This content is based on our experience in working with different versions of different design systems and focusing on their management and upkeep.
Working with the different versions allows us to spread the workload, to establish a roadmap and define milestones. It makes sense for ongoing or complex projects so that the stages are coherent and add value.
When it comes to working with different versions, it is important to set well-defined stages, knowing what is going to be dealt with in each one of them and having a backlog of tasks in which we can establish priorities.
Each version must fulfil specific and quantifiable goals. These will be defined depending on the priorities and the team. An example in the context of a design system could be a list of components to work on.
Figma allows us to make commits, that is to say, to keep changes that have been made in a project through the Version History. For design systems, each time a component is created, added, modified or deleted, a commit will be made. This way, everything will be recorded in a changelog, meaning we can maintain control and consistency in the work we do.
To make a commit in Version History we suggest following this structure:
Observations will support us when detailing specific notifications, for example, if a component is unified. Format: bullet points.
We consider a version closed when it meets all the set goals.
When closing a version, it’s advisable to make a copy of the file to keep an original of that version from the moment of publication. This copy will be moved to the project Versions on Figma. These versions could be consulted in the future for development or design purposes, allowing:

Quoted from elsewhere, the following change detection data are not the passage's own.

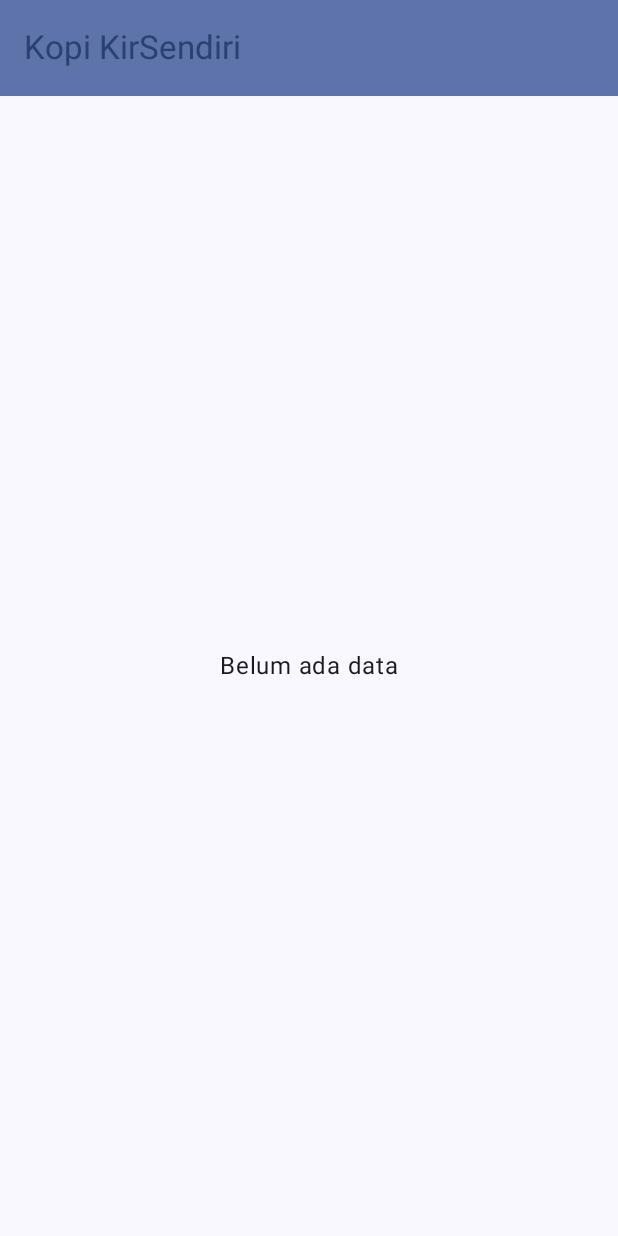
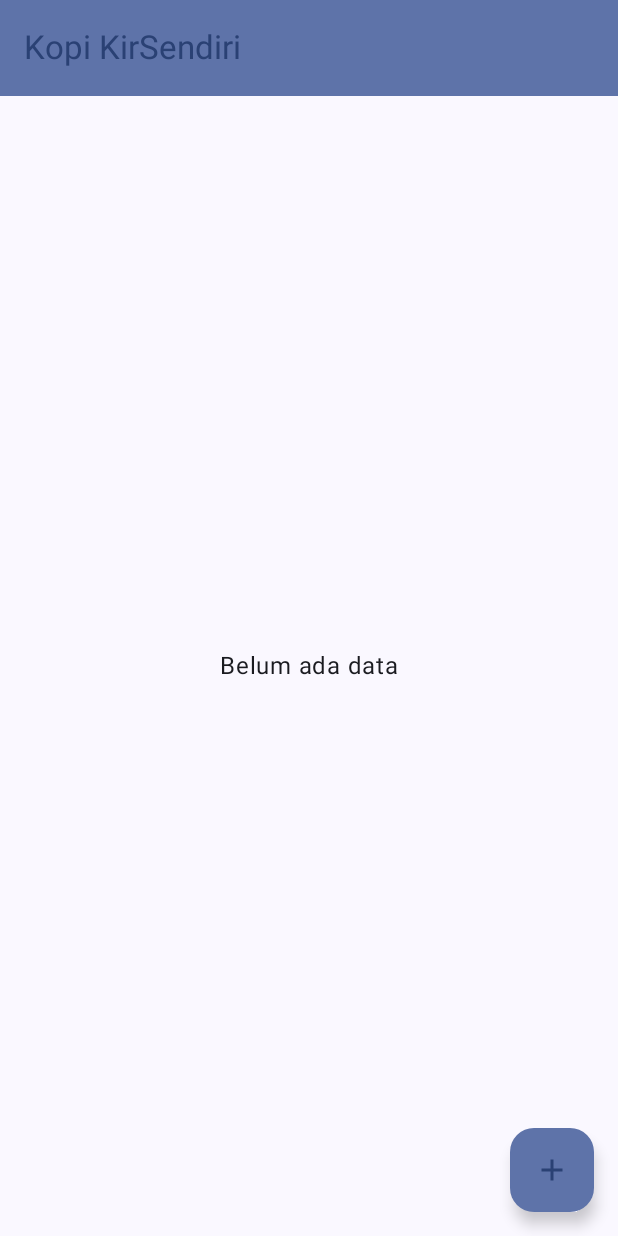
Before and after one commit to fajarSahab/MiniProject2, an Android app built with Jetpack Compose: the screen it shows after launch (MainActivity), on a phone screen of 412 x 824 dp. Run offline under Robolectric (Android 15) with nearby library versions, the phone set to English and light mode, and no system bars; our stand-ins replace Room's generated code.

```diff
--- a/app/src/main/java/org/d3if3015/miniproject2/navigation/NavGraph.kt
+++ b/app/src/main/java/org/d3if3015/miniproject2/navigation/NavGraph.kt
@@ -5,6 +5,7 @@ import androidx.navigation.NavHostController
 import androidx.navigation.compose.NavHost
 import androidx.navigation.compose.composable
 import androidx.navigation.compose.rememberNavController
+import org.d3if3015.miniproject2.ui.screen.DetailScreen
 import org.d3if3015.miniproject2.ui.screen.MainScreen
 
 @Composable
@@ -14,7 +15,10 @@ fun SetUpNavGraph(navController: NavHostController = rememberNavController()){
         startDestination = Screen.Home.route
     ){
         composable(route = Screen.Home.route){
-        MainScreen(navController)
+            MainScreen(navController)
+        }
+        composable(route = Screen.FormBaru.route){
+            DetailScreen(navController)
         }
     }
 }
--- a/app/src/main/java/org/d3if3015/miniproject2/navigation/Screen.kt
+++ b/app/src/main/java/org/d3if3015/miniproject2/navigation/Screen.kt
@@ -1,5 +1,10 @@
 package org.d3if3015.miniproject2.navigation
 
+import org.d3if3015.miniproject2.ui.screen.KEY_ID_CATATAN
 sealed class Screen (val route: String){
     data object Home: Screen("mainScreen")
+    data object FormBaru: Screen("detailScreen")
+    data object FormUbah: Screen("detailScreen/{$KEY_ID_CATATAN}"){
+        fun withId(id: Long)= "detailScreen/$id"
+    }
 }
--- a/app/src/main/java/org/d3if3015/miniproject2/ui/screen/MainScreen.kt
+++ b/app/src/main/java/org/d3if3015/miniproject2/ui/screen/MainScreen.kt
@@ -3,9 +3,15 @@ package org.d3if3015.miniproject2.ui.screen
 import android.content.res.Configuration
 import androidx.compose.foundation.layout.Arrangement
 import androidx.compose.foundation.layout.Column
+import androidx.compose.foundation.layout.PaddingValues
 import androidx.compose.foundation.layout.fillMaxSize
 import androidx.compose.foundation.layout.padding
+import androidx.compose.foundation.lazy.LazyColumn
+import androidx.compose.material.icons.Icons
+import androidx.compose.material.icons.filled.Add
 import androidx.compose.material3.ExperimentalMaterial3Api
+import androidx.compose.material3.FloatingActionButton
+import androidx.compose.material3.Icon
 import androidx.compose.material3.MaterialTheme
 import androidx.compose.material3.Scaffold
 import androidx.compose.material3.Text
@@ -25,12 +31,16 @@ import androidx.navigation.NavHostController
 import androidx.navigation.compose.rememberNavController
 import org.d3if3015.miniproject2.R
 import org.d3if3015.miniproject2.database.PesananDb
+import org.d3if3015.miniproject2.navigation.Screen
 import org.d3if3015.miniproject2.ui.theme.MiniProject2Theme
+import org.d3if3015.miniproject2.util.SettingsDataStore
 import org.d3if3015.miniproject2.util.ViewModelFactory
 
 @OptIn(ExperimentalMaterial3Api::class)
 @Composable
 fun MainScreen(navController: NavHostController){
+    val dataStore = SettingsDataStore(LocalContext.current)
+    val showList by dataStore.layoutFlow.collectAsState(true)
     Scaffold(
         topBar = {
             TopAppBar(
@@ -43,13 +53,26 @@ fun MainScreen(navController: NavHostController){
                 ),
             )
         },
+
+        floatingActionButton = {
+            FloatingActionButton(onClick = {
+                navController.navigate(Screen.FormBaru.route)
+            }
+            ) {
+                Icon(
+                    imageVector = Icons.Filled.Add,
+                    contentDescription = stringResource(id = R.string.tambah_pesanan),
+                    tint = MaterialTheme.colorScheme.primary
+                )
+            }
+        }
     ){pading ->
-        ScreenContent(Modifier.padding(pading))
+        ScreenContent(showList,Modifier.padding(pading))
     }
 }
 
 @Composable
-fun ScreenContent(modifier: Modifier){
+fun ScreenContent(showList: Boolean,modifier: Modifier){
     val context = LocalContext.current
     val db = PesananDb.getInstance(context)
     val factory = ViewModelFactory(db.dao)
@@ -67,7 +90,19 @@ fun ScreenContent(modifier: Modifier){
             Text(text = stringResource(id = R.string.list_kosong))
         }
     }
-}
+    else {
+        if (showList) {
+            LazyColumn(
+                modifier = modifier
+                    .fillMaxSize(),
+                contentPadding = PaddingValues(bottom = 84.dp)
+            ) {
+                }
+            }
+        }
+    }
+
+
 
 
 @Preview(showBackground = true)
--- /dev/null
+++ b/app/src/main/java/org/d3if3015/miniproject2/util/SettingsDataStore.kt
@@ -0,0 +1,30 @@
+package org.d3if3015.miniproject2.util
+
+import android.content.Context
+import androidx.datastore.core.DataStore
+import androidx.datastore.preferences.core.Preferences
+import androidx.datastore.preferences.core.booleanPreferencesKey
+import androidx.datastore.preferences.core.edit
+import androidx.datastore.preferences.preferencesDataStore
+import kotlinx.coroutines.flow.Flow
+import kotlinx.coroutines.flow.map
+
+val Context.dataStore : DataStore<Preferences> by preferencesDataStore(
+    name = "settings_preference"
+)
+
+class SettingsDataStore(private val context: Context) {
+    companion object{
+        private val IS_LIST = booleanPreferencesKey("is_list")
+    }
+
+    val layoutFlow: Flow<Boolean> = context.dataStore.data.map { preferences ->
+        preferences[IS_LIST] ?: true
+    }
+
+    suspend fun saveLayout(isList: Boolean) {
+        context.dataStore.edit{ preferences ->
+            preferences[IS_LIST] = isList
+        }
+    }
+}
--- a/app/src/main/res/values/strings.xml
+++ b/app/src/main/res/values/strings.xml
@@ -1,4 +1,6 @@
 <resources>
     <string name="app_name">Kopi KirSendiri</string>
     <string name="list_kosong">Belum ada data</string>
+    <string name="tambah_pesanan">Tambah pesanan</string>
+    <string name="kembali">Kembali</string>
 </resources>
```
Also changed, not shown: app/src/main/java/org/d3if3015/miniproject2/ui/screen/DetailScreen.kt (added, +53 -0 lines).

As a summary, in order to work on a version-basis, we will follow these steps:
Each team will determine what concept to assign to each one of these. Generally, we will use these terms as follows: